A total of 29.5 billion euros ($32 billion) "including assets such as boats, helicopters, real estate and artwork" have been seized and another 196 billion euros of transactions have been blocked, the European Commission said in a statement.
The EU's figures were partial, based on data from around half of the EU's 27 member states given to the bloc's "Freeze and Seize" task force operating in coordination with G7 partners, including the US.
The blacklists of individuals and companies are part of waves of swingeing sanctions imposed by the EU, US and G7 countries since Russia's February 24 invasion of Ukraine, conducted in part from Belarusian territory.
They have been repeatedly expanded, including on Friday in the EU's agreed 5th package of sanctions, which also includes a ban on Russian coal imports and expanded financial sanctions and trade restrictions.
The EU and US have said they will aggressively hunt down and seize assets of those on their blacklists, deemed to benefit from the Kremlin and contribute to its war effort.

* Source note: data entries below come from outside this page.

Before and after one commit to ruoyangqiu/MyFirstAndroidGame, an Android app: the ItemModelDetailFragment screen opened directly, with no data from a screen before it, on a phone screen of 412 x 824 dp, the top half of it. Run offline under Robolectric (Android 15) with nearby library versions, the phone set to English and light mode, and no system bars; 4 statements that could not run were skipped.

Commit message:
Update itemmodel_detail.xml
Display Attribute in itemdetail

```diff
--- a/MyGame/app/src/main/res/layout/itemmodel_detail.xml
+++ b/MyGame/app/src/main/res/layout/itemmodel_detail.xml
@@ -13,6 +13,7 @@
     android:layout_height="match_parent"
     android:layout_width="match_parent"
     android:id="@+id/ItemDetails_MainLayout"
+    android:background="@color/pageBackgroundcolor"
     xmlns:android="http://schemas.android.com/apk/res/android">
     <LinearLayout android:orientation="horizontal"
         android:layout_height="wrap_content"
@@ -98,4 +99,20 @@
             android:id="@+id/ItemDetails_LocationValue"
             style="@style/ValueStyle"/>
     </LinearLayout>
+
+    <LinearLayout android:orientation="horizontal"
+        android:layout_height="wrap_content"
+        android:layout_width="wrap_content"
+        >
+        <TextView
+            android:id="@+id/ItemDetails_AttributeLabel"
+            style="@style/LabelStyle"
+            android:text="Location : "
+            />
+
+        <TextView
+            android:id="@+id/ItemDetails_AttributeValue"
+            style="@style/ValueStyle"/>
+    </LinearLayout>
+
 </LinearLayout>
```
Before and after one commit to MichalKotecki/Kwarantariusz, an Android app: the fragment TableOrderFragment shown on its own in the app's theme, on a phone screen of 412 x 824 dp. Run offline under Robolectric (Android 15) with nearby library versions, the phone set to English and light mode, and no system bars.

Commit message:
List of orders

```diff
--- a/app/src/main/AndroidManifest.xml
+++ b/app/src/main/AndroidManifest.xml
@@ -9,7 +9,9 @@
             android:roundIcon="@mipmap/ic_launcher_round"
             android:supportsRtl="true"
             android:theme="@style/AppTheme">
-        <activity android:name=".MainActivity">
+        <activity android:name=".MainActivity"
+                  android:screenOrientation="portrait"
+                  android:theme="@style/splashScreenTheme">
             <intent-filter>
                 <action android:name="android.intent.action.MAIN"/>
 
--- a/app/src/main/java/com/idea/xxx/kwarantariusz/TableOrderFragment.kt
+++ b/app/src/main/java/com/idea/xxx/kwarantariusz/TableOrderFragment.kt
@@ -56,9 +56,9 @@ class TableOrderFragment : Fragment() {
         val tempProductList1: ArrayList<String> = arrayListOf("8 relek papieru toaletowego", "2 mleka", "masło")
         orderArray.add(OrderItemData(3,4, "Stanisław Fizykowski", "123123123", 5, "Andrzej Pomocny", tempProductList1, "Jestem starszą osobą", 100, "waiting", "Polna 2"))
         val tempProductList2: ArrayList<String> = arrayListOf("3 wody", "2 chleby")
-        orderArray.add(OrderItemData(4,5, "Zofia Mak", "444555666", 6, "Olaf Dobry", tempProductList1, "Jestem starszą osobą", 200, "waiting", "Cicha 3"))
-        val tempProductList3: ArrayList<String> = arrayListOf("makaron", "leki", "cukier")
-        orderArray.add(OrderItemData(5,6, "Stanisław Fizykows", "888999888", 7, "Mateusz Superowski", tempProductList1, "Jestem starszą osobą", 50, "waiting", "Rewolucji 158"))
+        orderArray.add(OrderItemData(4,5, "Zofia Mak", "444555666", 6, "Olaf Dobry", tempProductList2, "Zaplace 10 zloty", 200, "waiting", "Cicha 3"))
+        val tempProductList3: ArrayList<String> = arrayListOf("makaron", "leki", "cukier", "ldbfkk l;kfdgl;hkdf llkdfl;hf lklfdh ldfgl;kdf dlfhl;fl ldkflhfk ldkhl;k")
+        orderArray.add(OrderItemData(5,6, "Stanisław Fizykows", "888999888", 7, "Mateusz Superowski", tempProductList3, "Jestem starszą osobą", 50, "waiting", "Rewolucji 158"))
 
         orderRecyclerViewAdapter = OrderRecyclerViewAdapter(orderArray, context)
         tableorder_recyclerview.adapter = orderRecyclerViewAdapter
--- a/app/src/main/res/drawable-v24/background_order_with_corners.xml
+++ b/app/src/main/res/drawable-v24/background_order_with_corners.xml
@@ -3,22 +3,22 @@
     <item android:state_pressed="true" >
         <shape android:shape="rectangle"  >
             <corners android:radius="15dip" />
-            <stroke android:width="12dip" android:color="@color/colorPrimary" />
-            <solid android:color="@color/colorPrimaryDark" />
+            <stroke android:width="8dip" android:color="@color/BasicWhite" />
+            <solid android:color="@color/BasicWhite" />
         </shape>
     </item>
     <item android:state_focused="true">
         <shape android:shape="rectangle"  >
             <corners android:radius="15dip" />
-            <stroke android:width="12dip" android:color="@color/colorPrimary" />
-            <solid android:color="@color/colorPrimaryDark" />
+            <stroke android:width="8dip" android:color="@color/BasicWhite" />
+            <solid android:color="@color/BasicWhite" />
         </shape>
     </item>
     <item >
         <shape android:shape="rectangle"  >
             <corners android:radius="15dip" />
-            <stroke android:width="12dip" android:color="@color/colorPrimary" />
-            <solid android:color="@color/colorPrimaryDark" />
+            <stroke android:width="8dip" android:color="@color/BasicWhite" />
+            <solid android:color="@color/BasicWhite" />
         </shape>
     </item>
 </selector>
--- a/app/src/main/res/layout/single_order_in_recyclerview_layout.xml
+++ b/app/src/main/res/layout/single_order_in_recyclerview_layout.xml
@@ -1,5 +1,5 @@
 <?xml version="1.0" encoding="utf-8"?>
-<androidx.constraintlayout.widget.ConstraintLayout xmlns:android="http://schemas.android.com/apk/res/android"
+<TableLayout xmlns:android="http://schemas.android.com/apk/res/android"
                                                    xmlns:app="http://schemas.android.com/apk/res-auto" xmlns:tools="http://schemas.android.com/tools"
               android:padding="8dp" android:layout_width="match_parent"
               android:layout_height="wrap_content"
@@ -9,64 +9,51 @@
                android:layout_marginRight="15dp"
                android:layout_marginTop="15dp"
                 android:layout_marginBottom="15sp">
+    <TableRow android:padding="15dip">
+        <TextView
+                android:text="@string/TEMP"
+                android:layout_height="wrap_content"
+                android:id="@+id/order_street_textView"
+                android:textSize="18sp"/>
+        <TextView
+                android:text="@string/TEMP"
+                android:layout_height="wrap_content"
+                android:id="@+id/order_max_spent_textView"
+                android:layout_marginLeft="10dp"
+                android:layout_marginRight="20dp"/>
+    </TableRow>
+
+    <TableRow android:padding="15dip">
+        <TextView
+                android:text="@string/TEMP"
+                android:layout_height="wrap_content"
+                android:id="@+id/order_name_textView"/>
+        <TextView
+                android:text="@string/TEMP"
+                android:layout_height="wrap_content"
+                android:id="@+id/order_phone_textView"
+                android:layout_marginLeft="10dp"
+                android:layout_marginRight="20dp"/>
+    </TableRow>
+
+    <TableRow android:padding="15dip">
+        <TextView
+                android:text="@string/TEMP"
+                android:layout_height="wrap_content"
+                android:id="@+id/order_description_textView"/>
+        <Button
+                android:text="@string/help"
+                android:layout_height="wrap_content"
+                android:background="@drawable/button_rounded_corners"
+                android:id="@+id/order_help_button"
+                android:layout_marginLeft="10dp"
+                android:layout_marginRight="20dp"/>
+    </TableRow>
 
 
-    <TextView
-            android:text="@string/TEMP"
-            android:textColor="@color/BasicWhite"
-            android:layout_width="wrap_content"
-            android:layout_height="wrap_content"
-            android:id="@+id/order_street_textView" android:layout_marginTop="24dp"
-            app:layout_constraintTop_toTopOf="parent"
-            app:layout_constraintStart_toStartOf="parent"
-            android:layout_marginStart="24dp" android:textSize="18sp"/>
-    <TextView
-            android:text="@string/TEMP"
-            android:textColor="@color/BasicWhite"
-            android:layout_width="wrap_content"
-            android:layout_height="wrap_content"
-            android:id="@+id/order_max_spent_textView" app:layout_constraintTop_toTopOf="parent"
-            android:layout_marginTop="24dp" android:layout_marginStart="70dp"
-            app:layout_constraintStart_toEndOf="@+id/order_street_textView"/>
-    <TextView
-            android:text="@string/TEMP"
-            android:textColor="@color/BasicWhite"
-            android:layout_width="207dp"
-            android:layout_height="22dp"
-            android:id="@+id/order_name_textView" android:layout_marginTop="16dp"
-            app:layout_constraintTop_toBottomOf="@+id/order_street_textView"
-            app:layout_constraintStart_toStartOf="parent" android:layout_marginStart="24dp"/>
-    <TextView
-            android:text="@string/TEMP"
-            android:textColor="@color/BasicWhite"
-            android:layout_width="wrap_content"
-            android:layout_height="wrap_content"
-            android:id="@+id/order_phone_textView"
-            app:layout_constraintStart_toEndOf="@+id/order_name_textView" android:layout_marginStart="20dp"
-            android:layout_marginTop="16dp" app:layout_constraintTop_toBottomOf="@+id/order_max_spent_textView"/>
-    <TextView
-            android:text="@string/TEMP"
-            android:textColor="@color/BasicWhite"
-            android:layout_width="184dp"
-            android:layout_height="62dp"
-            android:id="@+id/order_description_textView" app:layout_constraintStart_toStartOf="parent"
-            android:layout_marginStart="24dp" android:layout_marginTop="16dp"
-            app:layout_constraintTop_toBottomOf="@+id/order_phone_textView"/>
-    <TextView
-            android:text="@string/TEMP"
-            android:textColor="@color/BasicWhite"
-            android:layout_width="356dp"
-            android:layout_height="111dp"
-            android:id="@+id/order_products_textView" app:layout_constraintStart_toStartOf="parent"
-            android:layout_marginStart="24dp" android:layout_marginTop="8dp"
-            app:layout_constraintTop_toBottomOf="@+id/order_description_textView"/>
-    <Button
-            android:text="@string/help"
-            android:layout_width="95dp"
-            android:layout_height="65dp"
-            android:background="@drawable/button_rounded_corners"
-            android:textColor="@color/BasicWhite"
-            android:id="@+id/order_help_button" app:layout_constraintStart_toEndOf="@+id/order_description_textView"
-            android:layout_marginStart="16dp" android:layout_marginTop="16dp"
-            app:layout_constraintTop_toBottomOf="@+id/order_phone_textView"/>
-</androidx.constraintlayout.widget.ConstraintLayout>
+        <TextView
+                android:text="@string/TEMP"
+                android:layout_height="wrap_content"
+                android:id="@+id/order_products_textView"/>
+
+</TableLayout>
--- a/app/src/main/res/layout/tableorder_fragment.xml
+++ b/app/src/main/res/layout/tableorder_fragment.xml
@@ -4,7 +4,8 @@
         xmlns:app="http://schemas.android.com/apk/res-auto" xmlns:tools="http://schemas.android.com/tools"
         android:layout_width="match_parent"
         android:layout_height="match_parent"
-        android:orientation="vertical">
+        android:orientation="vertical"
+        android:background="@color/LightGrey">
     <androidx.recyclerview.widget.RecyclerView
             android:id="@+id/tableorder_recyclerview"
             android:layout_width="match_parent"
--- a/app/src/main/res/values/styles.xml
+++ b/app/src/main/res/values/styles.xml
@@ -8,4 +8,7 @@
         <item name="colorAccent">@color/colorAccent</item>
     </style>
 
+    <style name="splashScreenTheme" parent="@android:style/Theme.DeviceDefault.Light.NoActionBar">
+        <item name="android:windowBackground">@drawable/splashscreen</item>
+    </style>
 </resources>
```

Russian President Vladimir Putin and -- as of this week -- his two adult daughters are on them, along with oligarchs, influential business people, and politicians including Russian Foreign Minister Sergei Lavrov, and their relatives.
Oligarchs' superyachts have been prominent assets targeted, with several seized in the EU while others have been sailed out of the jurisdictional reach of the G7 sanctions.
Luxurious properties in swanky corners of the EU and Britain have also fallen into the net.
In many cases, ascertaining ownership is a tricky task for authorities, given fiscal smokescreens used by the ultra-wealthy, such as shell companies, trusts, and proxies.
It's for that reason the EU and US have set up specific task forces to collate information and coordinate.
The commission said a joint meeting of the EU and US task forces would take place later on Friday, with Ukrainian officials participating.
The next meeting of the EU's task force will be in two weeks.
"In light of the atrocities committed by the Russian army, it is more urgent than ever to strengthen our cooperation within the EU and with our international partners, including the US and Ukraine, and step up our efforts to stop the financing of the Kremlin's war machine," EU justice commissioner Didier Reynders said in the statement.
The bloc's commissioner for financial services Mairead McGuinness said the sanctions were "crucial for imposing economic pain on Putin's regime and those complicit in the war" and implementation of them was "essential".